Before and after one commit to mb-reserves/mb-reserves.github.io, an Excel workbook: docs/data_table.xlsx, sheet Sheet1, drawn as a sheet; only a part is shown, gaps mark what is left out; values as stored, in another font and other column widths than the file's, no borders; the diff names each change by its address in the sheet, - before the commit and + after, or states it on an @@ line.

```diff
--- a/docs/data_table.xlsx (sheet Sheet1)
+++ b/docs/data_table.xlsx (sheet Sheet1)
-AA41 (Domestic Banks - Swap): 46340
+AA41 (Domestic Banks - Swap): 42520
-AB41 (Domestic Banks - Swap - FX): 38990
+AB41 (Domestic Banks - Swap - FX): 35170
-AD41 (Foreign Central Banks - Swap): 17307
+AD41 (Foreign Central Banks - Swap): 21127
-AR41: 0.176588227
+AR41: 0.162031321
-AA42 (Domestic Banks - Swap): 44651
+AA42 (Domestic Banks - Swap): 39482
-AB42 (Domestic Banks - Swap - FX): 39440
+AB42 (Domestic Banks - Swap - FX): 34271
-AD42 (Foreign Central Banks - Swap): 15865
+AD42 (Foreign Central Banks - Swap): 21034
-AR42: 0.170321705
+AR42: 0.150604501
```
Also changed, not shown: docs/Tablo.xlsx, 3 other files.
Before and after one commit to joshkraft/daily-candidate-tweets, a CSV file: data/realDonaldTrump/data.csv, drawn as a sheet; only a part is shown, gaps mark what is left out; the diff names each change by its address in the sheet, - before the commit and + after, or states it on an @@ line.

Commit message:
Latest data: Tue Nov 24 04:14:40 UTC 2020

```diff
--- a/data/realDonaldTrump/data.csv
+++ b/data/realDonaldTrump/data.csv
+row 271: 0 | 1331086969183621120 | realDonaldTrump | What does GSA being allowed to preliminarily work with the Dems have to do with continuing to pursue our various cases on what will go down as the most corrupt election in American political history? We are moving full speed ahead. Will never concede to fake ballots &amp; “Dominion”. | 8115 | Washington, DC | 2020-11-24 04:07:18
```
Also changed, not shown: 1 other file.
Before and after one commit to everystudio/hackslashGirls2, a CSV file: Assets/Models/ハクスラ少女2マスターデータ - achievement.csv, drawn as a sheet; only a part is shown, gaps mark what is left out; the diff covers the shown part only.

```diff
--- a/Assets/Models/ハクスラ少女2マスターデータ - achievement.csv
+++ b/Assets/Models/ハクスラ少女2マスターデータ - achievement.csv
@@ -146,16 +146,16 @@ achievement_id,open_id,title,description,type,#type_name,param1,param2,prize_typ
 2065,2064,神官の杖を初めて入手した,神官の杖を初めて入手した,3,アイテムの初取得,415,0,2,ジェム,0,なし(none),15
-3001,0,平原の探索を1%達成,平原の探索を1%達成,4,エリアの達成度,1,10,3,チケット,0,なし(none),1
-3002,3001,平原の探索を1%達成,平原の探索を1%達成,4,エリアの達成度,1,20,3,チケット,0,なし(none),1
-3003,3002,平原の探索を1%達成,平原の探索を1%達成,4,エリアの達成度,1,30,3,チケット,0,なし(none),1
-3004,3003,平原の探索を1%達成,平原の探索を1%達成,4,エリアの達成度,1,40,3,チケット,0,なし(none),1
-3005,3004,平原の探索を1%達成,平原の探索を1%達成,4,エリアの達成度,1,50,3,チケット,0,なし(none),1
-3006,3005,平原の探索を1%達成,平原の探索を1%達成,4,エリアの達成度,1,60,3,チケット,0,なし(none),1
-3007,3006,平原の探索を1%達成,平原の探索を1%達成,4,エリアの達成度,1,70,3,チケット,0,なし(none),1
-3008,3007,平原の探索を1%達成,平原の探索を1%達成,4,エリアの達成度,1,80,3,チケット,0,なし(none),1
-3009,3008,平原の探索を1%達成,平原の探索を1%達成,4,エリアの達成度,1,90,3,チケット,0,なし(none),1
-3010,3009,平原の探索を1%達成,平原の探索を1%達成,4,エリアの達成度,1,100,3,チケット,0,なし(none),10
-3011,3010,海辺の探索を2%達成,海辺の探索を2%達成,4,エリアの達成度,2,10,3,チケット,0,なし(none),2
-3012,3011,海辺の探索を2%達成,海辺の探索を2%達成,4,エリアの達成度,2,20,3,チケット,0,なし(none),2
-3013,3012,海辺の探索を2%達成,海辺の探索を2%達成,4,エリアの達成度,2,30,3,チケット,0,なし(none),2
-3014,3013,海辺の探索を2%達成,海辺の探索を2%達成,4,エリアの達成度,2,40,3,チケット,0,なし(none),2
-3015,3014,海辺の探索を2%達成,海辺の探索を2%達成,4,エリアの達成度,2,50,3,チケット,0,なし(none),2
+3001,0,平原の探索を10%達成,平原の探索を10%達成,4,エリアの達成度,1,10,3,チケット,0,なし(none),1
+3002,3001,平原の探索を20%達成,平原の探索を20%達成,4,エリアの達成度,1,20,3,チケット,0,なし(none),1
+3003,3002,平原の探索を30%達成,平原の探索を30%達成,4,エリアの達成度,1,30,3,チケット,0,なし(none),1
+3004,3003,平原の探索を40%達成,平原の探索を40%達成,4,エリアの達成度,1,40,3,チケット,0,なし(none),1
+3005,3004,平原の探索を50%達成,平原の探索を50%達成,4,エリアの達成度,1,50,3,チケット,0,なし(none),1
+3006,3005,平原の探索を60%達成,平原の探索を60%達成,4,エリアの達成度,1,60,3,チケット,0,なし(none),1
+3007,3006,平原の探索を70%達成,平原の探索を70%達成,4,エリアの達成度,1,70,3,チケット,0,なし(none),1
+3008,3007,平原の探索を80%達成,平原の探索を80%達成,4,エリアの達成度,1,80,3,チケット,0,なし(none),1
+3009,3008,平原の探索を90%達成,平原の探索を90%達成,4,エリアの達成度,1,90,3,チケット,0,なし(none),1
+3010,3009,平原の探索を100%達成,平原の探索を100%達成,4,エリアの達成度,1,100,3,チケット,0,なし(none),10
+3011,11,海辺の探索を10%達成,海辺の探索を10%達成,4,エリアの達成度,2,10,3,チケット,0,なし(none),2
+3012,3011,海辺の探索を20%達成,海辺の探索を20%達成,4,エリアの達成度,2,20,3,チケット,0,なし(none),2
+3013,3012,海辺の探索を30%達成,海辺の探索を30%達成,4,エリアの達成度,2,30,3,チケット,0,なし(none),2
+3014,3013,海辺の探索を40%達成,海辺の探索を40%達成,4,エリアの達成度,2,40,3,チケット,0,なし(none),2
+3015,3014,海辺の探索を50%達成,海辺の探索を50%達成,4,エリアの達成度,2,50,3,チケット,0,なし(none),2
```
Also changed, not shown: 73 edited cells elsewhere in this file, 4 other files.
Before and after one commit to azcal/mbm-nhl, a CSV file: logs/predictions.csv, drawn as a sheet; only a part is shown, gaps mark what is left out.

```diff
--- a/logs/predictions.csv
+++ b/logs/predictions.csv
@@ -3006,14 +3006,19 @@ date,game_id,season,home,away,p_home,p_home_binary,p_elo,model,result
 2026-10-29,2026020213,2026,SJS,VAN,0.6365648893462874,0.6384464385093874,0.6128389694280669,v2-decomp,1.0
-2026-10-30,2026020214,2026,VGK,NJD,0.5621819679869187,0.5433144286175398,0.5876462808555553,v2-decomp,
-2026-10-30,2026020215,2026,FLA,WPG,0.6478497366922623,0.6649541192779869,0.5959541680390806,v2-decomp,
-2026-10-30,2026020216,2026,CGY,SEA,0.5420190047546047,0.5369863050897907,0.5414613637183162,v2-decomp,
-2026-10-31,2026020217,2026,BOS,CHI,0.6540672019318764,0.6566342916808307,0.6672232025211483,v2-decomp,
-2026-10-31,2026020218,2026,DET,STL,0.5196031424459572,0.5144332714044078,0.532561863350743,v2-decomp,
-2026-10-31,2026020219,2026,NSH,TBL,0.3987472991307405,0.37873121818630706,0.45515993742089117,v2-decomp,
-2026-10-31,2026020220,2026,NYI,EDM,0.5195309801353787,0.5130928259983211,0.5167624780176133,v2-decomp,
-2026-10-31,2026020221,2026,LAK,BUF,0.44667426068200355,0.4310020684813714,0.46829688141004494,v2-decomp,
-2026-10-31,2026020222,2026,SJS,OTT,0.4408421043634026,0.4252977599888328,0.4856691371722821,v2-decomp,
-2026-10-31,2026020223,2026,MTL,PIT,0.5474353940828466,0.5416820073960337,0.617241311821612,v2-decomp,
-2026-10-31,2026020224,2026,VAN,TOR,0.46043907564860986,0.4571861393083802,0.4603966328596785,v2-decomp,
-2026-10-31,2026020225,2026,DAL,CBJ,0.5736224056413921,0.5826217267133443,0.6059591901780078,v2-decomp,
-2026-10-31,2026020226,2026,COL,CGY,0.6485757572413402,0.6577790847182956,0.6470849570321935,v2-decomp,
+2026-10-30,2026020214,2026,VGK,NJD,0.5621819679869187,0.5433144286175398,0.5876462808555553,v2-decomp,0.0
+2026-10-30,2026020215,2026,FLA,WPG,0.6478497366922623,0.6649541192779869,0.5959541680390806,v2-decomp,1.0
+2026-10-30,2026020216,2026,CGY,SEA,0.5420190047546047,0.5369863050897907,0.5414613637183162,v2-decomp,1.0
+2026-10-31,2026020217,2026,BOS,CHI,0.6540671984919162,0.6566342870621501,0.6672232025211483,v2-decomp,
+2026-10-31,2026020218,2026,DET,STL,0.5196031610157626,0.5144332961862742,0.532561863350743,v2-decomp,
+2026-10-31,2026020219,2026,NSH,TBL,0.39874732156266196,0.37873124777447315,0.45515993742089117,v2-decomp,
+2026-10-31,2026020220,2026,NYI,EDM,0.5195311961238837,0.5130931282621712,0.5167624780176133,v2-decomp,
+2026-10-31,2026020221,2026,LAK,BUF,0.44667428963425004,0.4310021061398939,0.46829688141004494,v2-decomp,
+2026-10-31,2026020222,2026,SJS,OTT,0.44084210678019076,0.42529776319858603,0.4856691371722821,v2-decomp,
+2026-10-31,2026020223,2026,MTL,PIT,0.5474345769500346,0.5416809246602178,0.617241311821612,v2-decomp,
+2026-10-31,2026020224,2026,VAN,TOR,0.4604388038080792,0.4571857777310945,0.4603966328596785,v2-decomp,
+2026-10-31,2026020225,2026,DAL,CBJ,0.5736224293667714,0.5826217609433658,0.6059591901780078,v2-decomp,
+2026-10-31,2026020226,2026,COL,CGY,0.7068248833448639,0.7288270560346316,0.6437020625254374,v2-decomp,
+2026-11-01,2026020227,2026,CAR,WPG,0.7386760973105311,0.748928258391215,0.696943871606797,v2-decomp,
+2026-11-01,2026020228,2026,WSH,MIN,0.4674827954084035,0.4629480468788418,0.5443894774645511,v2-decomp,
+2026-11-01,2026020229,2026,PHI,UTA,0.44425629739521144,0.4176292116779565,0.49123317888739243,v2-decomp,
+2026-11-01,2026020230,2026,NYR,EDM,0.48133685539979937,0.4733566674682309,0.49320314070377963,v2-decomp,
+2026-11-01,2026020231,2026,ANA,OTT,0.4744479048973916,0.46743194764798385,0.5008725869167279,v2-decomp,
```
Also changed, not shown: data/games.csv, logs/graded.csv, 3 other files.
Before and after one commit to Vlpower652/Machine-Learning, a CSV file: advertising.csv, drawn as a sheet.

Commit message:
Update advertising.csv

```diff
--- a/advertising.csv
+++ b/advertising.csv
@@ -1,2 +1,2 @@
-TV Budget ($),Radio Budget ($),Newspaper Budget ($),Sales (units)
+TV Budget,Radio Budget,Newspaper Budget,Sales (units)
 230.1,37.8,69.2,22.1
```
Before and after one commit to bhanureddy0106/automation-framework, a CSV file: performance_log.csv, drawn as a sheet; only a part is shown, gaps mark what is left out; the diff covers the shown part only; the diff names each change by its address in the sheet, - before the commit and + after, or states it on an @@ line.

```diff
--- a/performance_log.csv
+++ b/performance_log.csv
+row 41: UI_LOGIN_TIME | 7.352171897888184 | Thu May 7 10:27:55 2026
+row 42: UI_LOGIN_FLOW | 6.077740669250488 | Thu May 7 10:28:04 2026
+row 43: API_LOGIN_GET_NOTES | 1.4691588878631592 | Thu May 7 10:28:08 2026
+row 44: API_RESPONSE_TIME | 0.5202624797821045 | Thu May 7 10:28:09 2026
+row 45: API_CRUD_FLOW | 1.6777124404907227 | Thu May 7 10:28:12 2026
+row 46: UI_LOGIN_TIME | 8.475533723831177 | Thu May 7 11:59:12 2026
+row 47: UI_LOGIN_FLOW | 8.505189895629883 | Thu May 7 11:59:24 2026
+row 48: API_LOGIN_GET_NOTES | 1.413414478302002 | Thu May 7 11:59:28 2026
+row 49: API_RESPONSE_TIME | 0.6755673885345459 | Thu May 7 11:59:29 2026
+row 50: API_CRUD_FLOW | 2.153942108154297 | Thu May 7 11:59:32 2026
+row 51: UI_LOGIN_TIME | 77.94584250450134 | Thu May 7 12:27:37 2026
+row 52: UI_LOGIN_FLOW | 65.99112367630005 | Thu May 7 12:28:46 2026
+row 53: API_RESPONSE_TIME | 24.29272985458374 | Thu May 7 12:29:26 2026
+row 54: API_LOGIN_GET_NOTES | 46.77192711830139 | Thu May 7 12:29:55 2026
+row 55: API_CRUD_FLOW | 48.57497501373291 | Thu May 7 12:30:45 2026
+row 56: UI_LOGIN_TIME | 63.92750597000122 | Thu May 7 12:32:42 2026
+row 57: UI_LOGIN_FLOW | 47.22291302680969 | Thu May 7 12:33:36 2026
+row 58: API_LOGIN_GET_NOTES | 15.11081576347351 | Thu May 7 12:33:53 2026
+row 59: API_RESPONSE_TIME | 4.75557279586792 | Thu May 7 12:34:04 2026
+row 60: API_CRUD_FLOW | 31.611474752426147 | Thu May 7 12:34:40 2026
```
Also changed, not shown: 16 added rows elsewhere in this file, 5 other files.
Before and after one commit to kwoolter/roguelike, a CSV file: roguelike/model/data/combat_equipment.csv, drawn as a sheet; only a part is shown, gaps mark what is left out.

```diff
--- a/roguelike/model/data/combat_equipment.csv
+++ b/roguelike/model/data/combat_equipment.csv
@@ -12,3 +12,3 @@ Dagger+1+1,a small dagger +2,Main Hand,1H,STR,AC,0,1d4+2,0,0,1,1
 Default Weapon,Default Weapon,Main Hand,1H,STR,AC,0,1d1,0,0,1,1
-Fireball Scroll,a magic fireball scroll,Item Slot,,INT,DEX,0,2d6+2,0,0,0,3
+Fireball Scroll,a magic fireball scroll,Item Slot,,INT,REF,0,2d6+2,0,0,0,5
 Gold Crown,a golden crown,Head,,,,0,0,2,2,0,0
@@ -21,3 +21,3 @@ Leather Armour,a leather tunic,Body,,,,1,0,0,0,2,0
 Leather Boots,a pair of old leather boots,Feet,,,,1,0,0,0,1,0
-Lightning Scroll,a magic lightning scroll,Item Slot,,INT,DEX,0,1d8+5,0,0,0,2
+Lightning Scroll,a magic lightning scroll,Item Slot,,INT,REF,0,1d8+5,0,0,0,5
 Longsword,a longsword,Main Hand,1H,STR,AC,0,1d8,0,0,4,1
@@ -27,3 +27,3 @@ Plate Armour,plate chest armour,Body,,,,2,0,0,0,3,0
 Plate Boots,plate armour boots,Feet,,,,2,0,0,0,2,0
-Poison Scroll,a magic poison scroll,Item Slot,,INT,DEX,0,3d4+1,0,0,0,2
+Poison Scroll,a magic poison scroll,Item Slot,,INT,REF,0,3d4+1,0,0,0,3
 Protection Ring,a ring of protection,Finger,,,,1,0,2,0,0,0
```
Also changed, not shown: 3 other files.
● ● ● ● ● ● ●
Instructions to follow =>
What you give back must match the material exactly, beginning with its first line and ending with the line holding "Also changed, not shown: docs/Tablo.xlsx, 3".

Result =>
Before and after one commit to mb-reserves/mb-reserves.github.io, an Excel workbook: docs/data_table.xlsx, sheet Sheet1, drawn as a sheet; only a part is shown, gaps mark what is left out; values as stored, in another font and other column widths than the file's, no borders; the diff names each change by its address in the sheet, - before the commit and + after, or states it on an @@ line.

```diff
--- a/docs/data_table.xlsx (sheet Sheet1)
+++ b/docs/data_table.xlsx (sheet Sheet1)
-AA41 (Domestic Banks - Swap): 46340
+AA41 (Domestic Banks - Swap): 42520
-AB41 (Domestic Banks - Swap - FX): 38990
+AB41 (Domestic Banks - Swap - FX): 35170
-AD41 (Foreign Central Banks - Swap): 17307
+AD41 (Foreign Central Banks - Swap): 21127
-AR41: 0.176588227
+AR41: 0.162031321
-AA42 (Domestic Banks - Swap): 44651
+AA42 (Domestic Banks - Swap): 39482
-AB42 (Domestic Banks - Swap - FX): 39440
+AB42 (Domestic Banks - Swap - FX): 34271
-AD42 (Foreign Central Banks - Swap): 15865
+AD42 (Foreign Central Banks - Swap): 21034
-AR42: 0.170321705
+AR42: 0.150604501
```
Also changed, not shown: docs/Tablo.xlsx, 3 other files.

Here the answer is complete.